Contextualizing Change in Marital Satisfaction During Middle Age

Contextualizing Change in Marital Satisfaction During Middle Age

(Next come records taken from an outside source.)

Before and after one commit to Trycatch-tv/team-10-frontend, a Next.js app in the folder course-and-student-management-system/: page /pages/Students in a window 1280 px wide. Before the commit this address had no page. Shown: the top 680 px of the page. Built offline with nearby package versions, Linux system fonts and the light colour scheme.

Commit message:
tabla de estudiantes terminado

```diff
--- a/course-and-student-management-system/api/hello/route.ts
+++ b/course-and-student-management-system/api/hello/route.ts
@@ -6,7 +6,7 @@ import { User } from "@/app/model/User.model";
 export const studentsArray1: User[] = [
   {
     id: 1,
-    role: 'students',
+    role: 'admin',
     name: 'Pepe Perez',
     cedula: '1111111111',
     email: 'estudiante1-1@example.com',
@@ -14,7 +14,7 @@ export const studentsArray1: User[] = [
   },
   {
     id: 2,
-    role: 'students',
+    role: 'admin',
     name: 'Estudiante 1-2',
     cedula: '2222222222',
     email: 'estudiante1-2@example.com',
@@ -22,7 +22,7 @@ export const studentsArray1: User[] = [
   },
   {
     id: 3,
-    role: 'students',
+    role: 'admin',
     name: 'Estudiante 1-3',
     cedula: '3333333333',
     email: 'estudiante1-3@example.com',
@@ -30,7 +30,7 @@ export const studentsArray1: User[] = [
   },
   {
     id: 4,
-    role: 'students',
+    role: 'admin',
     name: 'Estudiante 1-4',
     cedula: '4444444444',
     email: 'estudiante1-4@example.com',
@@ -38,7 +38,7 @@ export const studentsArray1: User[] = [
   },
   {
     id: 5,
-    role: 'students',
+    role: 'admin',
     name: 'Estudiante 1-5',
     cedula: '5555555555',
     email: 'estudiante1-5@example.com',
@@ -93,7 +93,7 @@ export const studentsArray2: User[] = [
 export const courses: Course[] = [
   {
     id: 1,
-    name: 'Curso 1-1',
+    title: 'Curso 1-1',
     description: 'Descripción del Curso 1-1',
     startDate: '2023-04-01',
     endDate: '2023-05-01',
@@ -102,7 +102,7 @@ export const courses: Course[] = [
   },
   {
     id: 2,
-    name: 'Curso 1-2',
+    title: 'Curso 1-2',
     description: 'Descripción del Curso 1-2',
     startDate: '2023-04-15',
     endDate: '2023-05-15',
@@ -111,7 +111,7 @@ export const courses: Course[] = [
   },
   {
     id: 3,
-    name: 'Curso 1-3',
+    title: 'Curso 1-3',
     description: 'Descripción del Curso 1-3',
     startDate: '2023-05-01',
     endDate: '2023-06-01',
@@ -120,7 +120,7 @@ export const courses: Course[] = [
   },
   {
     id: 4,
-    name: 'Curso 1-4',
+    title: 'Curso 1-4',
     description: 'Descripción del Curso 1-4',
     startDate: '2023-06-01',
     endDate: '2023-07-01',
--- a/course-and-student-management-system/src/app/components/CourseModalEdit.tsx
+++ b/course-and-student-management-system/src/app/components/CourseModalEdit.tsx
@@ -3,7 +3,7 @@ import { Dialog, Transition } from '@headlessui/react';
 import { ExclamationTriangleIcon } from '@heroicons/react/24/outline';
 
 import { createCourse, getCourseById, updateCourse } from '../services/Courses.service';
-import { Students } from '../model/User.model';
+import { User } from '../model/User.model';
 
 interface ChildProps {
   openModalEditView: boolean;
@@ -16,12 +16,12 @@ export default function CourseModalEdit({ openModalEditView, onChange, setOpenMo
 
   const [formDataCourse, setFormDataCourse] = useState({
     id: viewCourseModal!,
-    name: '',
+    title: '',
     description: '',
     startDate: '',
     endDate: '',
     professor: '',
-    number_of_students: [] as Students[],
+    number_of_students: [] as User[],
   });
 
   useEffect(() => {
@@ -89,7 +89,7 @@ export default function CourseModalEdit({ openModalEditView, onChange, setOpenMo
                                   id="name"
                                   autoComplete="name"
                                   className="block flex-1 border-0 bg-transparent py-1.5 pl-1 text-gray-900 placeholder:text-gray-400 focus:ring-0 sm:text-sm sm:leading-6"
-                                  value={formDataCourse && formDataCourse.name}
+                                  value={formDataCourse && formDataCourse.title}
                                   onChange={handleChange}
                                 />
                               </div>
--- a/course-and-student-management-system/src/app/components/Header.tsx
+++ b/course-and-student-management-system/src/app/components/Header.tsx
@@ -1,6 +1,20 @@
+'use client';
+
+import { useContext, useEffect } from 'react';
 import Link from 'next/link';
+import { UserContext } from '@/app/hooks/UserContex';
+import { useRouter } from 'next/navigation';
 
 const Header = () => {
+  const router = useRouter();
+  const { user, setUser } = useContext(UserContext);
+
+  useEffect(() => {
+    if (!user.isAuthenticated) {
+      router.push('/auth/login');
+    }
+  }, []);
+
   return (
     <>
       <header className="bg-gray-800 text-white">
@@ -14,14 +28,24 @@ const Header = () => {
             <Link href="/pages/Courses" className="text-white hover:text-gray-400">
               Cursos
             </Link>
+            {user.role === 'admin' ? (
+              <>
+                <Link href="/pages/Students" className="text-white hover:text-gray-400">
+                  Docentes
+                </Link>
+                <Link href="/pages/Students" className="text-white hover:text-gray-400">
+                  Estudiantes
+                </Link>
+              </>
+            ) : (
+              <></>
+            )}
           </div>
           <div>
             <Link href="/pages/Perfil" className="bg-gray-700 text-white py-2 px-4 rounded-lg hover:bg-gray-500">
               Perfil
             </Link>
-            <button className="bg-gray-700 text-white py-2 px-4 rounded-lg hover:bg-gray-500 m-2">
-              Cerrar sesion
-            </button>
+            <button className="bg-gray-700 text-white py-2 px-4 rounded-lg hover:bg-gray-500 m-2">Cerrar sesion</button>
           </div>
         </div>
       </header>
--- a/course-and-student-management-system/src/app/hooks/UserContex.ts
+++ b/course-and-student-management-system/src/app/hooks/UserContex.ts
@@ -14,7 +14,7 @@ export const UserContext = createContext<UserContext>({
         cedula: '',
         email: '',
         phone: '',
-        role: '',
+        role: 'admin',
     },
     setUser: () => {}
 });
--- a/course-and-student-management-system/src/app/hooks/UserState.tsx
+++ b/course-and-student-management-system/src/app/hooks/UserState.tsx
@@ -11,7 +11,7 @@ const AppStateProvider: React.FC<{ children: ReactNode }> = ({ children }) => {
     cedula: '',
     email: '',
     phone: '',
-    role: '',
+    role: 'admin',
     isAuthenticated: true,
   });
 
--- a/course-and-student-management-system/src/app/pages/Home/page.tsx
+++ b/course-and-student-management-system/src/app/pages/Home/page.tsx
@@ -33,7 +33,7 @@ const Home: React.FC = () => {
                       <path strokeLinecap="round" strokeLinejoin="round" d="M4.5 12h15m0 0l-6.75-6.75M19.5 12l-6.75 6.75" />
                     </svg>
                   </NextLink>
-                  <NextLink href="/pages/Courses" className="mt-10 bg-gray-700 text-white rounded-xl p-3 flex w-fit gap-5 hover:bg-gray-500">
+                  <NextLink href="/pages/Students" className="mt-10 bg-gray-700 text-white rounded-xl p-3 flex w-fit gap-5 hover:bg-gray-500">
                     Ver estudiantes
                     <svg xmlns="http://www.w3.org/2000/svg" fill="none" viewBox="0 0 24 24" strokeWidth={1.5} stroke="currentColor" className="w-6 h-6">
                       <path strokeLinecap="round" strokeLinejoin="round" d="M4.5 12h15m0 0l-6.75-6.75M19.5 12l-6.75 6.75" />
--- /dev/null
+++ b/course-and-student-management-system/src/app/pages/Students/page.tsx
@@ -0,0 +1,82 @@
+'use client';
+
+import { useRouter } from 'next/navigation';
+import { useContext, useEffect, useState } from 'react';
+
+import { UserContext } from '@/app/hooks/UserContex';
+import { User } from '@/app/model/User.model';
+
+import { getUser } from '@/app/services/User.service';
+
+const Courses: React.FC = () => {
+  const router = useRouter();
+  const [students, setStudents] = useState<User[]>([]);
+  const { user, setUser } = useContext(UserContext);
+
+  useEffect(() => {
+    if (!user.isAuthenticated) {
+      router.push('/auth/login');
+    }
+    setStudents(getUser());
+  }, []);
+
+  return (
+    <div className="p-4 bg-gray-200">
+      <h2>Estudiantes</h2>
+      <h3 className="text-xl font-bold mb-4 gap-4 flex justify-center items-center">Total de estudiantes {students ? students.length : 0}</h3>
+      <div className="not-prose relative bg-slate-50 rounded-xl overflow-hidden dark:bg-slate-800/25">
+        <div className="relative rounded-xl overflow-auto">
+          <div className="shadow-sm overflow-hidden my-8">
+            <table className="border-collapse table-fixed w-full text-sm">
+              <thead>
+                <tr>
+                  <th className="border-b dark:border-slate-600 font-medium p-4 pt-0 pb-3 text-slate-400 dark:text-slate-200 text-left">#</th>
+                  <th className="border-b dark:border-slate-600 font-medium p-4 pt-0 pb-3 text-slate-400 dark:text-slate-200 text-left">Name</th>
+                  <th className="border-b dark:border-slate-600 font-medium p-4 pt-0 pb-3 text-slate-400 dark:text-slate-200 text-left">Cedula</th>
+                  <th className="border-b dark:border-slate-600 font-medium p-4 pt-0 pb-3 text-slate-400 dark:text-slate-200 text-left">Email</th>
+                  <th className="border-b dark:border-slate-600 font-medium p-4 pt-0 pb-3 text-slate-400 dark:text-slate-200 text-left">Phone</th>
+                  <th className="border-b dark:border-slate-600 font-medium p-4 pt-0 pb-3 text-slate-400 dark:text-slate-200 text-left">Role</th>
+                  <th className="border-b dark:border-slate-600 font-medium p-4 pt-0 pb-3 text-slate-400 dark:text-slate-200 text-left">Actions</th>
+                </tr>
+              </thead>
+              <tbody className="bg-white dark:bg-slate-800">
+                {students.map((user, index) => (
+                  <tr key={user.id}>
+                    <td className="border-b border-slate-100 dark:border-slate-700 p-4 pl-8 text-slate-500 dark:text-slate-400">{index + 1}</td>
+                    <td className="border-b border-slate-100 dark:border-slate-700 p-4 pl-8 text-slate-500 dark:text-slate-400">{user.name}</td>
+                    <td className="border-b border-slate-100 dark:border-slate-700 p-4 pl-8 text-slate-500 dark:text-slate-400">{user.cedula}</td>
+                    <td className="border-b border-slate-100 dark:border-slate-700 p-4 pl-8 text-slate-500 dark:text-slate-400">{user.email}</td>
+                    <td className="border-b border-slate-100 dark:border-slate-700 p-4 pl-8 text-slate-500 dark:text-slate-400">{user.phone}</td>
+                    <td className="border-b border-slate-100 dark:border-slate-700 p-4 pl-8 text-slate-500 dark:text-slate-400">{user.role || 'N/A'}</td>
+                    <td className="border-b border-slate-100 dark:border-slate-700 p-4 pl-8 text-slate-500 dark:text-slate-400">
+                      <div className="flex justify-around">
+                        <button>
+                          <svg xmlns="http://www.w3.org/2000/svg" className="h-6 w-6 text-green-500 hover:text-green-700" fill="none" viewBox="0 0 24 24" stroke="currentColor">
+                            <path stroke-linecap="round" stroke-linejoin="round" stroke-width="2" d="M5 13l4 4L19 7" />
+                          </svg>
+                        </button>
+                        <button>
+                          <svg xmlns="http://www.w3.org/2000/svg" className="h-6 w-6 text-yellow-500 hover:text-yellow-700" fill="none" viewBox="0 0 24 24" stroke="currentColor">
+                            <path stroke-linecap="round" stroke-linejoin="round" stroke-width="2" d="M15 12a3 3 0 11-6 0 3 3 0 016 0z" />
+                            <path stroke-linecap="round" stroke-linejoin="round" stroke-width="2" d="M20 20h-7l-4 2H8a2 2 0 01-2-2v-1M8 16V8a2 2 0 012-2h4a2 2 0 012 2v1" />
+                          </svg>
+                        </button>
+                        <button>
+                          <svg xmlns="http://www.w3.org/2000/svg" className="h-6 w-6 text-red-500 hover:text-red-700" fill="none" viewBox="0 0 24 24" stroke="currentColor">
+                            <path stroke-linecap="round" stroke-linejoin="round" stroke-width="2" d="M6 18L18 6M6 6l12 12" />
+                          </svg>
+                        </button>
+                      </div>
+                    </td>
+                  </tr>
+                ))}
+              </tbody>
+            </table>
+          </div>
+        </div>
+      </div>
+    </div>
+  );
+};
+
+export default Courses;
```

A new report from the University of California, Berkeley's Institute of Personality and Social Research shares the findings of a study that followed the marital ups and downs of about a hundred women born in the late 1930s through early marriage, child-rearing, and, in many cases, divorce, remarriage, and/or domestic partnerships. Funded by the Retirement Research Foundation and the Metanexus Institute, the report, Contextualizing Change in Marital Satisfaction During Middle Age, found that, overall, participants' marriages improved after their children left the home because of the quality of time they were then able to spend with their spouses. However, respondents did not note an increase in their general sense of life fulfillment, suggesting that post-empty-nest improvements are specific to marital relationships.